If users in your organization use Google Chrome, there is a high chance that several of those systems are creating an opportunity for hackers to install malware. Google recently identified a major security flaw with its Chrome browser that impacts Windows, Mac, and Linux-based devices. Although Google has released a security patch to correct the security vulnerabilities, the patch fixes two separate problems.
One of the security vulnerabilities Google identified is Chrome’s audio component. The other vulnerability is tied to the browser’s PDF library. Both allow unwanted modifications or corruptions to memory data. This allows hackers to elevate privileges on the device or within applications installed on the device. If someone is able to gain administrative access to a system or software on a system, the individual could make unwanted changes or wreak havoc on the device’s operating system. There is also a high chance that a hacker could install malware or execute malicious code on the device.
The version of the browser that fixes the security issues is 78.03904.87. Although the Chrome browser may be configured to automatically update itself in the background upon launch, it is a good idea to manually check each device. The browser can be manually checked by selecting the Help menu and then “About Google Chrome.” If there is an update available, the browser will automatically search for it and find it. The browser’s version will also be displayed in the “About” section. If the listed version is 78.03904.87 or later, then the device has received the necessary security patch.

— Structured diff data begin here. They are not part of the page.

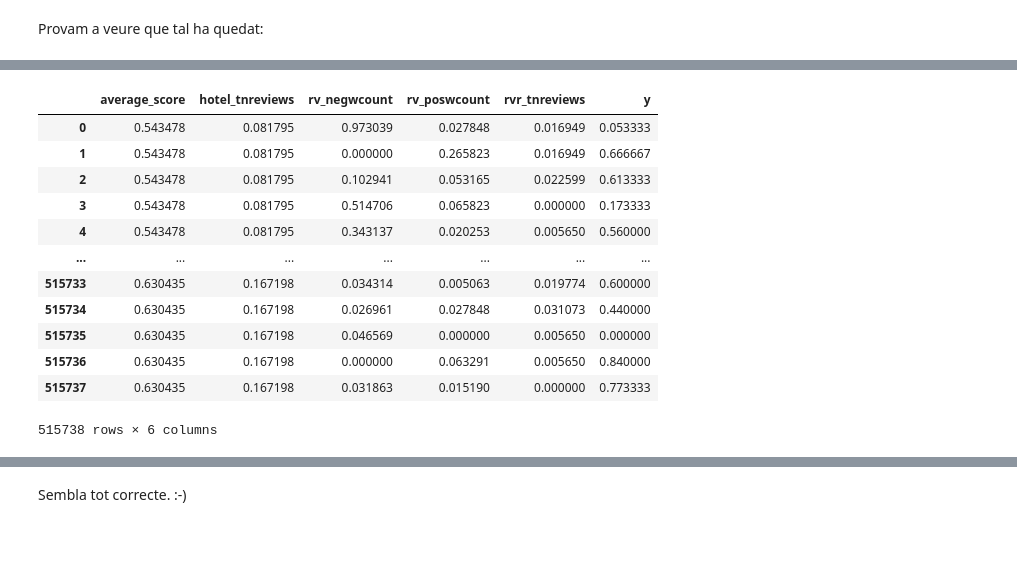
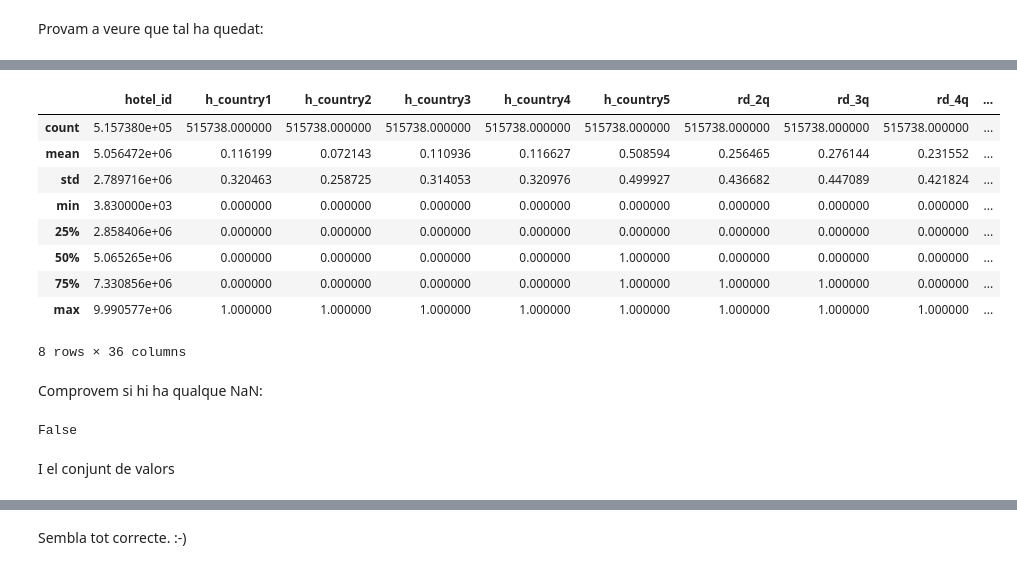
Before and after one commit to llublad/MUSI-AA, a Jupyter notebook: musi-aa-modulo1/W6/practica/20_hr_analysis.ipynb, the cells around one changed output, grey strips where cells are left out. Drawn from its saved outputs; the diff is of its cells as text; code cells hidden in the pictures; blank space fills up the shorter version.

```diff
--- a/musi-aa-modulo1/W6/practica/20_hr_analysis.ipynb
+++ b/musi-aa-modulo1/W6/practica/20_hr_analysis.ipynb
@@ -709,16 +671,0 @@ X_trans.iloc[:, 19:30]
-# %%
-X_trans.iloc[:, 30:]
-# %% [output]
-|  | average_score | hotel_tnreviews | rv_negwcount | rv_poswcount | rvr_tnreviews | y |
-| 0 | 0.543478 | 0.081795 | 0.973039 | 0.027848 | 0.016949 | 0.053333 |
-| 1 | 0.543478 | 0.081795 | 0.000000 | 0.265823 | 0.016949 | 0.666667 |
-| 2 | 0.543478 | 0.081795 | 0.102941 | 0.053165 | 0.022599 | 0.613333 |
-| 3 | 0.543478 | 0.081795 | 0.514706 | 0.065823 | 0.000000 | 0.173333 |
-| 4 | 0.543478 | 0.081795 | 0.343137 | 0.020253 | 0.005650 | 0.560000 |
-| ... | ... | ... | ... | ... | ... | ... |
-| 515733 | 0.630435 | 0.167198 | 0.034314 | 0.005063 | 0.019774 | 0.600000 |
-| 515734 | 0.630435 | 0.167198 | 0.026961 | 0.027848 | 0.031073 | 0.440000 |
-| 515735 | 0.630435 | 0.167198 | 0.046569 | 0.000000 | 0.005650 | 0.000000 |
-| 515736 | 0.630435 | 0.167198 | 0.000000 | 0.063291 | 0.005650 | 0.840000 |
-| 515737 | 0.630435 | 0.167198 | 0.031863 | 0.015190 | 0.000000 | 0.773333 |
-515738 rows × 6 columns
@@ -724,0 +677,21 @@ X_trans.iloc[:, 30:]
+# %%
+X_pipe.describe()
+# %% [output]
+|  | hotel_id | h_country1 | h_country2 | h_country3 | h_country4 | h_country5 | rd_2q | rd_3q | rd_4q | ... |
+| count | 5.157380e+05 | 515738.000000 | 515738.000000 | 515738.000000 | 515738.000000 | 515738.000000 | 515738.000000 | 515738.000000 | 515738.000000 | ... |
+| mean | 5.056472e+06 | 0.116199 | 0.072143 | 0.110936 | 0.116627 | 0.508594 | 0.256465 | 0.276144 | 0.231552 | ... |
+| std | 2.789716e+06 | 0.320463 | 0.258725 | 0.314053 | 0.320976 | 0.499927 | 0.436682 | 0.447089 | 0.421824 | ... |
+| min | 3.830000e+03 | 0.000000 | 0.000000 | 0.000000 | 0.000000 | 0.000000 | 0.000000 | 0.000000 | 0.000000 | ... |
+| 25% | 2.858406e+06 | 0.000000 | 0.000000 | 0.000000 | 0.000000 | 0.000000 | 0.000000 | 0.000000 | 0.000000 | ... |
+| 50% | 5.065265e+06 | 0.000000 | 0.000000 | 0.000000 | 0.000000 | 1.000000 | 0.000000 | 0.000000 | 0.000000 | ... |
+| 75% | 7.330856e+06 | 0.000000 | 0.000000 | 0.000000 | 0.000000 | 1.000000 | 1.000000 | 1.000000 | 0.000000 | ... |
+| max | 9.990577e+06 | 1.000000 | 1.000000 | 1.000000 | 1.000000 | 1.000000 | 1.000000 | 1.000000 | 1.000000 | ... |
+8 rows × 36 columns
+# %% [markdown]
+Comprovem si hi ha qualque NaN:
+# %%
+X_pipe.isnull().values.any()
+# %% [output]
+False
+# %% [markdown]
+I el conjunt de valors
```
Also changed, not shown: parts of 62 cells of this notebook, 2 other files.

If there are problems with the browser updating, it may need to be removed from the system and reinstalled. Some organizations have an automatic process to uninstall and reinstall applications from the server once the devices connect to the organization’s network. Reports can be run to see which systems still have outdated versions and technicians should manually check those systems to diagnose why automatic updates are not going through.

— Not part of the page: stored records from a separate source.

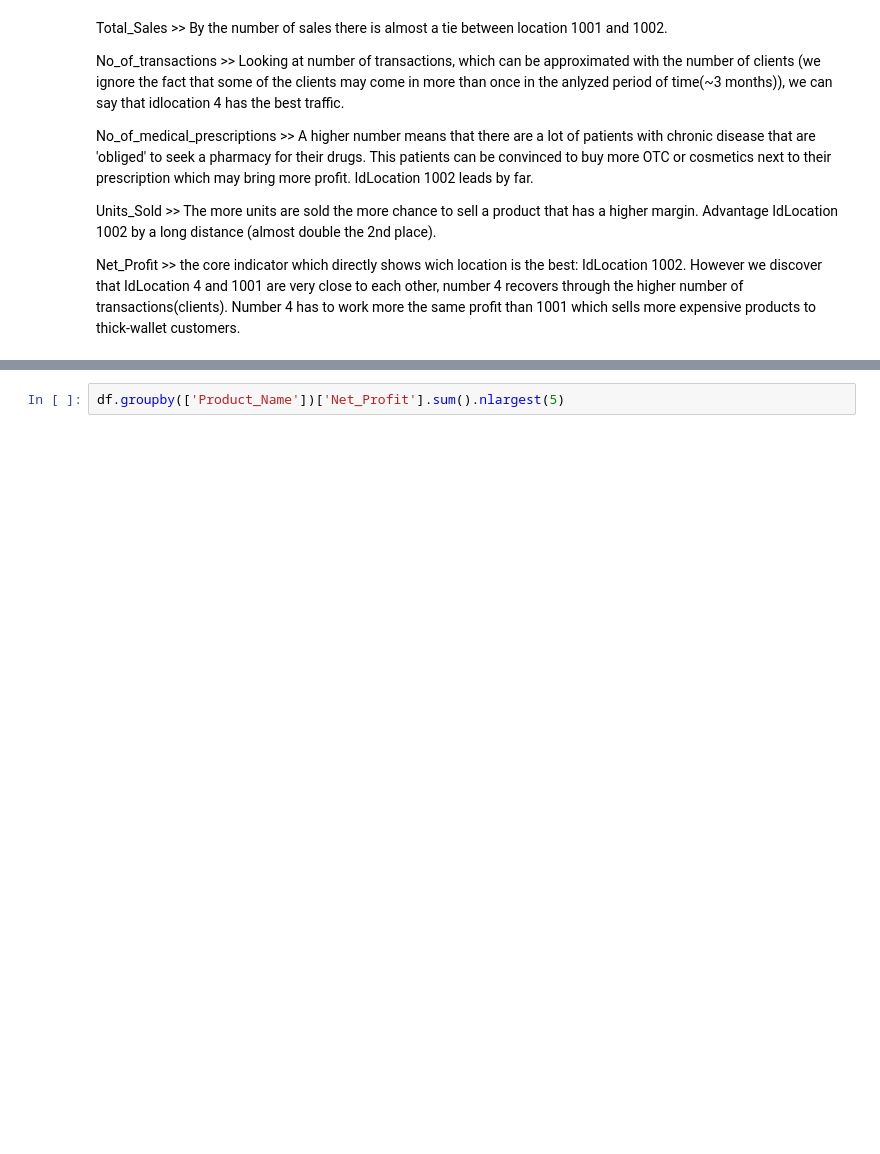
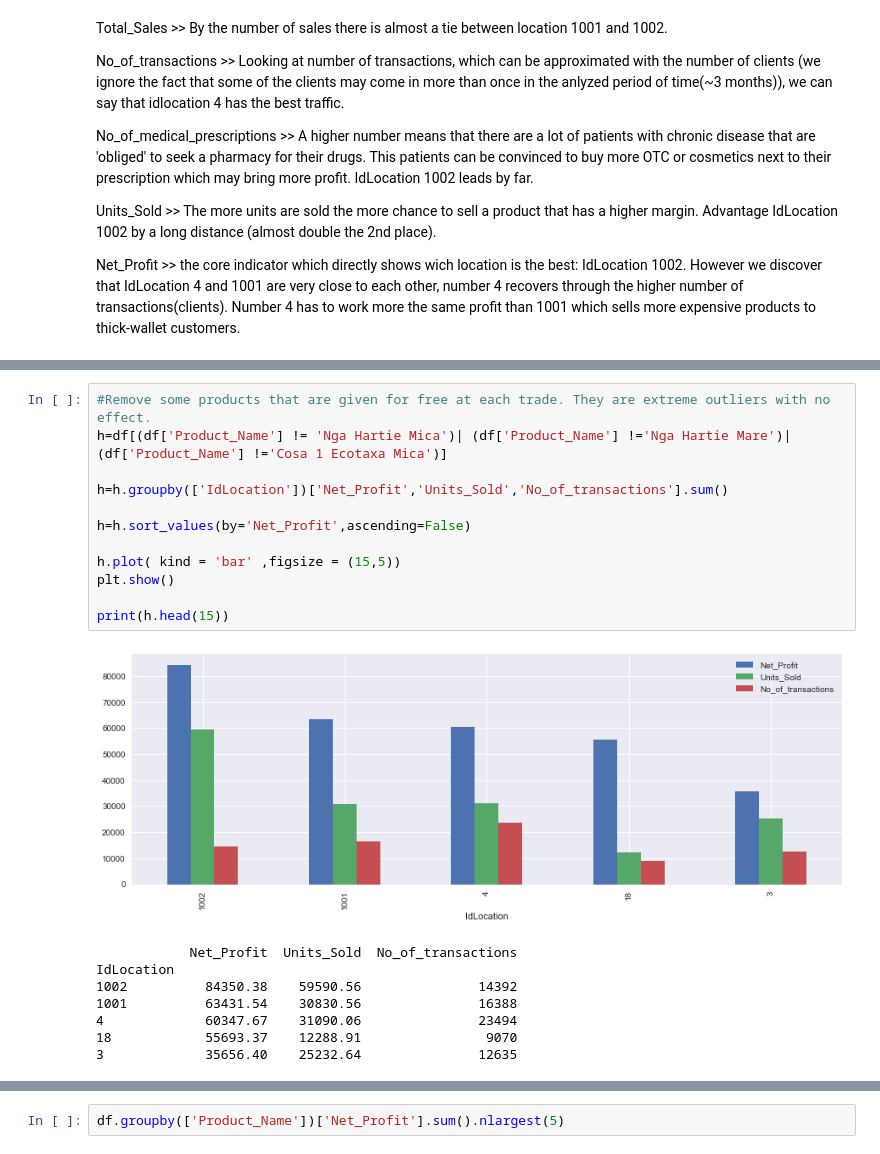
Before and after one commit to evian13/PrepCourse-Unit2, a Jupyter notebook: Capstone1 - data analysis report.ipynb, the cells around one changed output, grey strips where cells are left out. Cells and saved outputs as stored; diff of their text form; blank space fills up the shorter version.

```diff
--- a/Capstone1 - data analysis report.ipynb
+++ b/Capstone1 - data analysis report.ipynb
@@ -168,0 +178,21 @@ We can conclude that location 1002 has a good sales team that manages to perform
+# %%
+#Remove some products that are given for free at each trade. They are extreme outliers with no effect.
+h=df[(df['Product_Name'] != 'Nga Hartie Mica')| (df['Product_Name'] !='Nga Hartie Mare')|(df['Product_Name'] !='Cosa 1 Ecotaxa Mica')]
+
+h=h.groupby(['IdLocation'])['Net_Profit','Units_Sold','No_of_transactions'].sum()
+
+h=h.sort_values(by='Net_Profit',ascending=False)
+
+h.plot( kind = 'bar' ,figsize = (15,5))
+plt.show()
+
+print(h.head(15))
+# %% [output]
+[figure, added]
+            Net_Profit  Units_Sold  No_of_transactions
+IdLocation
+1002          84350.38    59590.56               14392
+1001          63431.54    30830.56               16388
+4             60347.67    31090.06               23494
+18            55693.37    12288.91                9070
+3             35656.40    25232.64               12635
```
Also changed, not shown: parts of 65 cells of this notebook.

A system that is not receiving automatic updates from Google Chrome may have other issues. Technicians should check for the following:

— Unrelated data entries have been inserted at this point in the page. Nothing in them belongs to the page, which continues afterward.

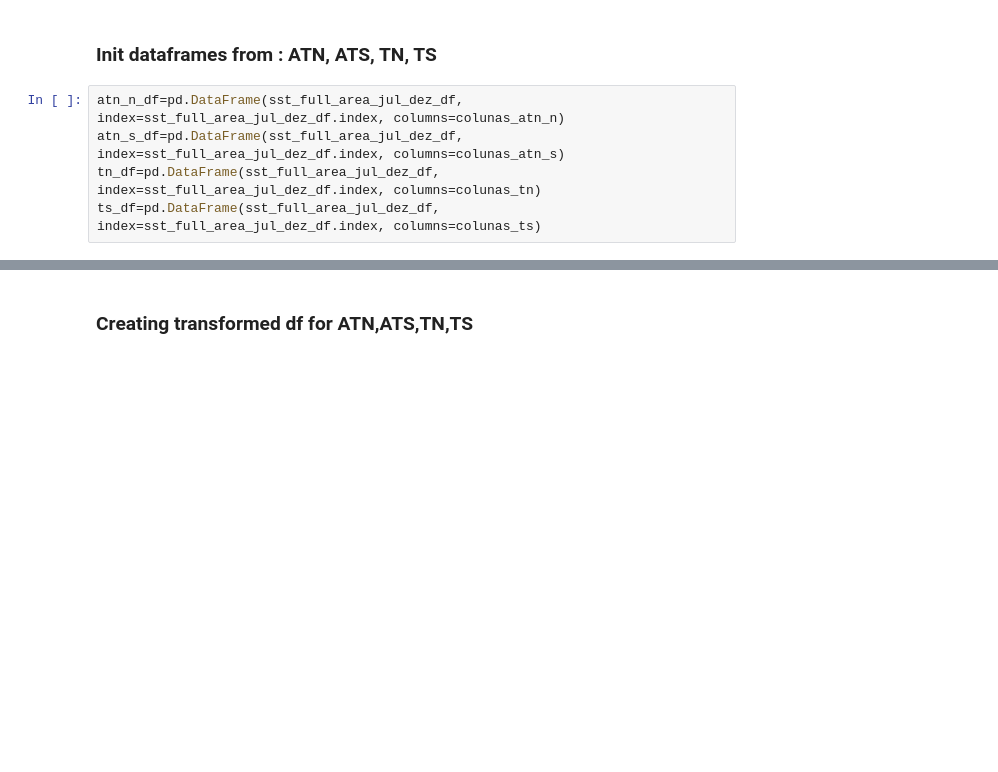
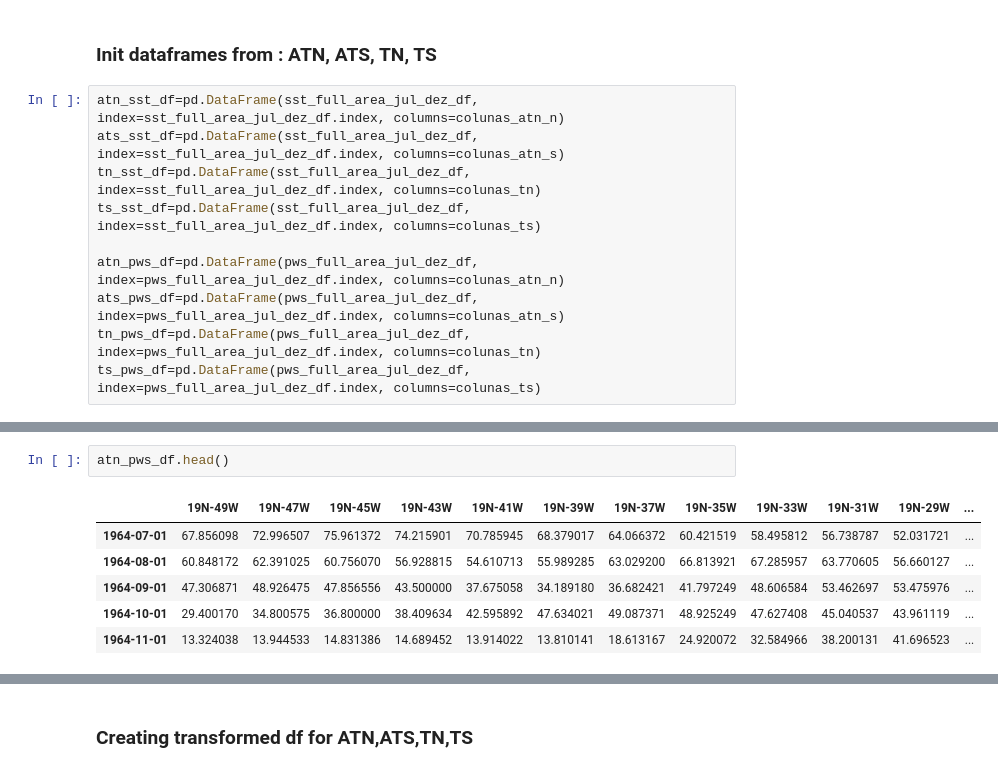
Before and after one commit to tiagotele/experimentos_oceanografia, a Jupyter notebook: Classifying Rainfall Season.ipynb, the cells around one changed output, grey strips where cells are left out. Cells and saved outputs as stored; diff of their text form; blank space fills up the shorter version.

Commit message:
Refactoring code. Generating dataframe from other regions: atn,ats,etc

```diff
--- a/Classifying Rainfall Season.ipynb
+++ b/Classifying Rainfall Season.ipynb
@@ -1044,8 +1047,13 @@ colunas_ts = constroi_colunas_latitude_longitude(init_lat=5, end_lat=-20,
 # %% [markdown]
 ### Init dataframes from : ATN, ATS, TN, TS
 # %%
-atn_n_df=pd.DataFrame(sst_full_area_jul_dez_df, index=sst_full_area_jul_dez_df.index, columns=colunas_atn_n)
-atn_s_df=pd.DataFrame(sst_full_area_jul_dez_df, index=sst_full_area_jul_dez_df.index, columns=colunas_atn_s)
-tn_df=pd.DataFrame(sst_full_area_jul_dez_df, index=sst_full_area_jul_dez_df.index, columns=colunas_tn)
-ts_df=pd.DataFrame(sst_full_area_jul_dez_df, index=sst_full_area_jul_dez_df.index, columns=colunas_ts)
+atn_sst_df=pd.DataFrame(sst_full_area_jul_dez_df, index=sst_full_area_jul_dez_df.index, columns=colunas_atn_n)
+ats_sst_df=pd.DataFrame(sst_full_area_jul_dez_df, index=sst_full_area_jul_dez_df.index, columns=colunas_atn_s)
+tn_sst_df=pd.DataFrame(sst_full_area_jul_dez_df, index=sst_full_area_jul_dez_df.index, columns=colunas_tn)
+ts_sst_df=pd.DataFrame(sst_full_area_jul_dez_df, index=sst_full_area_jul_dez_df.index, columns=colunas_ts)
+
+atn_pws_df=pd.DataFrame(pws_full_area_jul_dez_df, index=pws_full_area_jul_dez_df.index, columns=colunas_atn_n)
+ats_pws_df=pd.DataFrame(pws_full_area_jul_dez_df, index=pws_full_area_jul_dez_df.index, columns=colunas_atn_s)
+tn_pws_df=pd.DataFrame(pws_full_area_jul_dez_df, index=pws_full_area_jul_dez_df.index, columns=colunas_tn)
+ts_pws_df=pd.DataFrame(pws_full_area_jul_dez_df, index=pws_full_area_jul_dez_df.index, columns=colunas_ts)
 # %%
@@ -1084,3 +1092,12 @@ ts_df.head()
 | 1973-09-01 | NaN | NaN | NaN | NaN | 0.2 | 0.3 | 0.6 | 0.6 | 0.5 | 0.5 | 0.6 | ... |
 | 1973-10-01 | NaN | NaN | NaN | NaN | -0.1 | 0.0 | 0.2 | 0.1 | 0.0 | -0.1 | -0.2 | ... |
 | 1973-11-01 | NaN | NaN | NaN | NaN | 0.4 | 0.2 | 0.0 | 0.2 | 0.2 | 0.2 | 0.0 | ... |
+# %%
+atn_pws_df.head()
+# %% [output]
+|  | 19N-49W | 19N-47W | 19N-45W | 19N-43W | 19N-41W | 19N-39W | 19N-37W | 19N-35W | 19N-33W | 19N-31W | 19N-29W | ... |
+| 1964-07-01 | 67.856098 | 72.996507 | 75.961372 | 74.215901 | 70.785945 | 68.379017 | 64.066372 | 60.421519 | 58.495812 | 56.738787 | 52.031721 | ... |
+| 1964-08-01 | 60.848172 | 62.391025 | 60.756070 | 56.928815 | 54.610713 | 55.989285 | 63.029200 | 66.813921 | 67.285957 | 63.770605 | 56.660127 | ... |
+| 1964-09-01 | 47.306871 | 48.926475 | 47.856556 | 43.500000 | 37.675058 | 34.189180 | 36.682421 | 41.797249 | 48.606584 | 53.462697 | 53.475976 | ... |
+| 1964-10-01 | 29.400170 | 34.800575 | 36.800000 | 38.409634 | 42.595892 | 47.634021 | 49.087371 | 48.925249 | 47.627408 | 45.040537 | 43.961119 | ... |
+| 1964-11-01 | 13.324038 | 13.944533 | 14.831386 | 14.689452 | 13.914022 | 13.810141 | 18.613167 | 24.920072 | 32.584966 | 38.200131 | 41.696523 | ... |
```
Also changed, not shown: parts of 34 cells of this notebook.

- Is the anti-malware program up to date and running correctly?
- Is the OS receiving approved updates and are these updates installing?
- When was the last time the system pinged the network?
- Has the system been restarted recently?
- If the system has been disconnected from the organization’s network, how long has it been offline?
- Has a malware scan recently been run? Were any malicious items identified and removed?
- Are there are any suspicious executables or unauthorized programs installed?
Sometimes wiping a system and completely reinstalling the OS are the best courses of action. Signs that a device may be too infected, corrupted, or outdated include the presence of unauthorized or suspicious applications, more than 100 pending OS updates or a previous update date that is more than a month old, and an anti-malware program that will not update or run a scan correctly. Before wiping a system and reinstalled the OS, a technician should check for and back up any user data that may be installed on the device’s hard drive. However, the data should be carefully scanned for any malware infections prior to transferring it back onto the system.